By now everyone should have the new Facebook, a redesign the company is touting as a leap forward from the previous version. In case you missed Rafe's hands-on with it last week, and our report from the press briefing the week before, the gist is that you can now filter the flow of information by groups of friends, and by application. The problem is that as a main feature, the application filtering isn't quite polished--and it shows.
Instead of putting all the information into one big stream and letting users pick how much of each type of news they wanted to receive (which was the old system), Facebook's new system relies on a set of filters to whittle down the type of content you see. It includes shortcuts to its own "apps" like photos, links, video and notes, along with third-party applications Facebook knows you use often.
As of right now, you can't go out and specifically choose which of these third-party filters show up on the left-hand side of your home page. You can easily reorder where they show up in the list, but there's no way to search for new ones to add, or remove the ones that are on there, short of putting them out of sight from your main list. Compared to the Applications "start" bar, which hangs out on the bottom of the screen, it's a big step backward in terms of customization.
Facebook's introduction to the new stream feed made the mistake of describing a system where users can pick which applications they want filters for:
By default, several common Facebook applications will be listed as filters. Users can choose additional applications from a drop-down list and add them as permanent filters.

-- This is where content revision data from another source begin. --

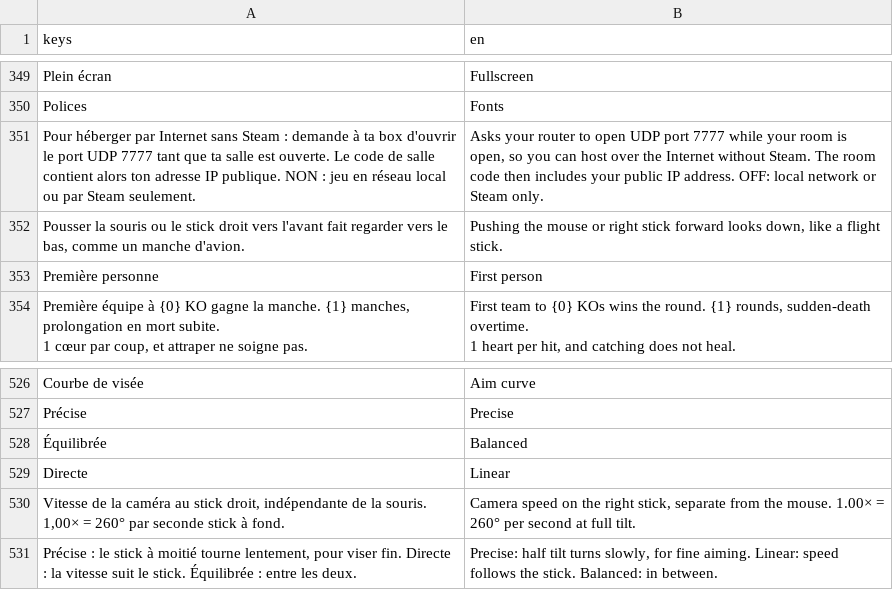
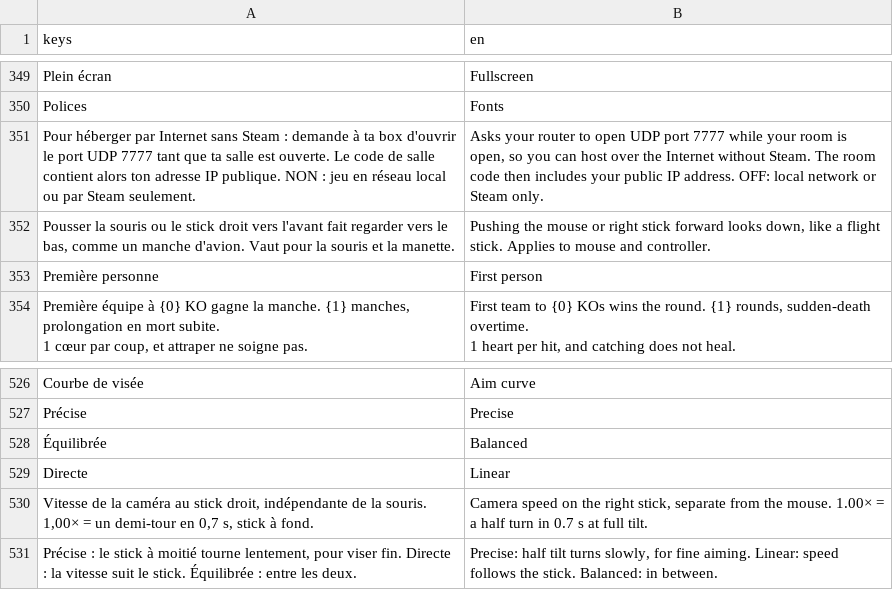
Before and after one commit to jules-crevoisier/dogeballVR, a CSV file: assets/i18n/textes.csv, drawn as a sheet; only a part is shown, gaps mark what is left out; the diff names each change by its address in the sheet, - before the commit and + after, or states it on an @@ line.

```diff
--- a/assets/i18n/textes.csv
+++ b/assets/i18n/textes.csv
-A352 (keys): …manche d'avion.
+A352 (keys): …manche d'avion. Vaut pour la souris et la manette.
-B352 (en): …flight stick.
+B352 (en): …flight stick. Applies to mouse and controller.
-A530 (keys): …1,00× = 260° par seconde stick à…
+A530 (keys): …1,00× = un demi-tour en 0,7 s, stick à…
-B530 (en): …1.00× = 260° per second at full…
+B530 (en): …1.00× = a half turn in 0.7 s at full…
```
Also changed, not shown: 6 other files.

The applications that users and their friends frequently use and have multiple stories available for a user to view are most likely to appear in this list. This can be a great way for your application to gain additional visibility and usage.
Only problem is, the drop-down list that lets you choose which application filters isn't picked by you, it's picked by Facebook, and it's seemingly random. If you're a developer, you want your application here. It's where people used to launch applications from prior to the last redesign, and if a user can sort out only updates from your application--regardless of how recently a user's friends last used it, it might give you more uptake. Not to mention, if you have a favorite application you could quickly add it to this list to keep an eye on everyone's latest items.
A Facebook representative told me that while the company was not giving users a way to search for applications to add to the filters "it's something we're considering for the future." The good news is that you can "keep" applications that show up on this list, however it requires dragging them up above the grayed out line. This way they'll stay there the next time you log in, even if Facebook has updated them with new applications. In my case, logging out and back in again, and even switching to various feeds of friends did not refresh which applications showed up in that list, so Facebook may be rotating in applications at random.
Another gripe of mine about the updated news feed is that Facebook has gotten rid of the customization features that made it so insanely personalized. You can control the flow of information by lists of friends--a process that is simple to use, but time-consuming to set up--but gone are the sliders where you could control how much of each type of news you wanted, and who you were getting it from.
I doubt many users took advantage of these throttling controls, which is why Facebook likely got rid of them in favor of per-content filters, but for power users it was a great way to completely get rid of a certain type of news while still slurping in everything else all at once. Now, if you want to filter it you have to view just a certain type of news item and no others.
Along with those velocity controls, Facebook also got rid of the no-refresh-required live feed view, and the controls that let you limit what types of stories you wanted to monitor from certain people. You can no longer say that you don't want to see pictures or notes from someone, while continuing to pull in the rest of their updates. To a degree Facebook has built these into the new news feed, letting you "hide" people, although this is like scorching the earth when you could be pruning the hedges since it gets rid of ALL of the updates from that person.
In many ways Facebook has simply dumbed the feed down, which is great for mainstream users with a lot of friends, but it's sad to see some of that fine granular control go away--complete with all my old settings. Besides design, that was one of the things that really set Facebook apart from MySpace, and I'm sad to see it disappearing with each new feature release.